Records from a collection
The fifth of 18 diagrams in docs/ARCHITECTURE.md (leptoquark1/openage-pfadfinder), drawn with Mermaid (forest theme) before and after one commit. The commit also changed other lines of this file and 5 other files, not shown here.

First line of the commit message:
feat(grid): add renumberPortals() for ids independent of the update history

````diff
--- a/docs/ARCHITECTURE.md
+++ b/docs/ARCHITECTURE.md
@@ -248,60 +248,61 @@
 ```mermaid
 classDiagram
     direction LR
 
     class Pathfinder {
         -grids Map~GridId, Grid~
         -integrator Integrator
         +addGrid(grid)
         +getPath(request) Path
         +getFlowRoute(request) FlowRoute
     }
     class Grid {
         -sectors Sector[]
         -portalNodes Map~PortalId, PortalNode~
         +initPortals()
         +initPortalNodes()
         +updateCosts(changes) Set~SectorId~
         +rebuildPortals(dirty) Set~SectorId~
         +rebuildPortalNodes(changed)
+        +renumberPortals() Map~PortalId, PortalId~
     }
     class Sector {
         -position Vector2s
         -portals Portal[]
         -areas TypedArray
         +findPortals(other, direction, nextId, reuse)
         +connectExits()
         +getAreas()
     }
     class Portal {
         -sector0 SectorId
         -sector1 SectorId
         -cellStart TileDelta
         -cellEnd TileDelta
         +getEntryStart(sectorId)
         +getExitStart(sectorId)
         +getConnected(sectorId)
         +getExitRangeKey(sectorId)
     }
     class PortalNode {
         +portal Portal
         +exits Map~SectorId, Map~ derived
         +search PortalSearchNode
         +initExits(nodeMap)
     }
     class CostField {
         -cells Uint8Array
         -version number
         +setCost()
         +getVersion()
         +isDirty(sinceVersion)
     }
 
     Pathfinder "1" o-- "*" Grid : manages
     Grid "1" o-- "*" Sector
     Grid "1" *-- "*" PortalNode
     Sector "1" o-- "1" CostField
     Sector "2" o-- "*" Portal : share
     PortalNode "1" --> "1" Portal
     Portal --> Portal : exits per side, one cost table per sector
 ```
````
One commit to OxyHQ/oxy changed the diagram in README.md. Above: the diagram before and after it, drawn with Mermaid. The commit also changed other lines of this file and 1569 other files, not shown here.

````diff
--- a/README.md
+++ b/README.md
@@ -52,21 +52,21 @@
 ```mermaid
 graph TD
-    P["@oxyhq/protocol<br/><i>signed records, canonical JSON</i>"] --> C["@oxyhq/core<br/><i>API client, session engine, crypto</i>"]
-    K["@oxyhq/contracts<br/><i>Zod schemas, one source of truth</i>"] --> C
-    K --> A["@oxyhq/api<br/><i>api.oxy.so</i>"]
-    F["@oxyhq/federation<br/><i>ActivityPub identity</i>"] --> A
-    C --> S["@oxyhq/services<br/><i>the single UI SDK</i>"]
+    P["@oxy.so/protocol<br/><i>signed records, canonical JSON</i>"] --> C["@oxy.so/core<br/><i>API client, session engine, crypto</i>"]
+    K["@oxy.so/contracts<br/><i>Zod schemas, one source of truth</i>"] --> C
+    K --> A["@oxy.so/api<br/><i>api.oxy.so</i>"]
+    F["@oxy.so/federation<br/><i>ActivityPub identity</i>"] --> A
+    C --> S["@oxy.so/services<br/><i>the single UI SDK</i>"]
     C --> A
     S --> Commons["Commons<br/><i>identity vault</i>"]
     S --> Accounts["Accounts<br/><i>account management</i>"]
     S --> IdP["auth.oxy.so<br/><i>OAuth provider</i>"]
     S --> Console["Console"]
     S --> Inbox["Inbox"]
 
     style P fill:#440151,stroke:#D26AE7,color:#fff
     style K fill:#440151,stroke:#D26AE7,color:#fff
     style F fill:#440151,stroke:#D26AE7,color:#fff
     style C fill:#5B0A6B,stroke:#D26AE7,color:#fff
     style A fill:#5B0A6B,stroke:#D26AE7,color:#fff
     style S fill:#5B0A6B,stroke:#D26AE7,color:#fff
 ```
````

* WORK TO BE COMPLETED:
Every record above should be written out exactly.

* FINISHED TASK:
The fifth of 18 diagrams in docs/ARCHITECTURE.md (leptoquark1/openage-pfadfinder), drawn with Mermaid (forest theme) before and after one commit. The commit also changed other lines of this file and 5 other files, not shown here.

First line of the commit message:
feat(grid): add renumberPortals() for ids independent of the update history

````diff
--- a/docs/ARCHITECTURE.md
+++ b/docs/ARCHITECTURE.md
@@ -248,60 +248,61 @@
 ```mermaid
 classDiagram
     direction LR
 
     class Pathfinder {
         -grids Map~GridId, Grid~
         -integrator Integrator
         +addGrid(grid)
         +getPath(request) Path
         +getFlowRoute(request) FlowRoute
     }
     class Grid {
         -sectors Sector[]
         -portalNodes Map~PortalId, PortalNode~
         +initPortals()
         +initPortalNodes()
         +updateCosts(changes) Set~SectorId~
         +rebuildPortals(dirty) Set~SectorId~
         +rebuildPortalNodes(changed)
+        +renumberPortals() Map~PortalId, PortalId~
     }
     class Sector {
         -position Vector2s
         -portals Portal[]
         -areas TypedArray
         +findPortals(other, direction, nextId, reuse)
         +connectExits()
         +getAreas()
     }
     class Portal {
         -sector0 SectorId
         -sector1 SectorId
         -cellStart TileDelta
         -cellEnd TileDelta
         +getEntryStart(sectorId)
         +getExitStart(sectorId)
         +getConnected(sectorId)
         +getExitRangeKey(sectorId)
     }
     class PortalNode {
         +portal Portal
         +exits Map~SectorId, Map~ derived
         +search PortalSearchNode
         +initExits(nodeMap)
     }
     class CostField {
         -cells Uint8Array
         -version number
         +setCost()
         +getVersion()
         +isDirty(sinceVersion)
     }
 
     Pathfinder "1" o-- "*" Grid : manages
     Grid "1" o-- "*" Sector
     Grid "1" *-- "*" PortalNode
     Sector "1" o-- "1" CostField
     Sector "2" o-- "*" Portal : share
     PortalNode "1" --> "1" Portal
     Portal --> Portal : exits per side, one cost table per sector
 ```
````
One commit to OxyHQ/oxy changed the diagram in README.md. Above: the diagram before and after it, drawn with Mermaid. The commit also changed other lines of this file and 1569 other files, not shown here.

````diff
--- a/README.md
+++ b/README.md
@@ -52,21 +52,21 @@
 ```mermaid
 graph TD
-    P["@oxyhq/protocol<br/><i>signed records, canonical JSON</i>"] --> C["@oxyhq/core<br/><i>API client, session engine, crypto</i>"]
-    K["@oxyhq/contracts<br/><i>Zod schemas, one source of truth</i>"] --> C
-    K --> A["@oxyhq/api<br/><i>api.oxy.so</i>"]
-    F["@oxyhq/federation<br/><i>ActivityPub identity</i>"] --> A
-    C --> S["@oxyhq/services<br/><i>the single UI SDK</i>"]
+    P["@oxy.so/protocol<br/><i>signed records, canonical JSON</i>"] --> C["@oxy.so/core<br/><i>API client, session engine, crypto</i>"]
+    K["@oxy.so/contracts<br/><i>Zod schemas, one source of truth</i>"] --> C
+    K --> A["@oxy.so/api<br/><i>api.oxy.so</i>"]
+    F["@oxy.so/federation<br/><i>ActivityPub identity</i>"] --> A
+    C --> S["@oxy.so/services<br/><i>the single UI SDK</i>"]
     C --> A
     S --> Commons["Commons<br/><i>identity vault</i>"]
     S --> Accounts["Accounts<br/><i>account management</i>"]
     S --> IdP["auth.oxy.so<br/><i>OAuth provider</i>"]
     S --> Console["Console"]
     S --> Inbox["Inbox"]
 
     style P fill:#440151,stroke:#D26AE7,color:#fff
     style K fill:#440151,stroke:#D26AE7,color:#fff
     style F fill:#440151,stroke:#D26AE7,color:#fff
     style C fill:#5B0A6B,stroke:#D26AE7,color:#fff
     style A fill:#5B0A6B,stroke:#D26AE7,color:#fff
     style S fill:#5B0A6B,stroke:#D26AE7,color:#fff
 ```
````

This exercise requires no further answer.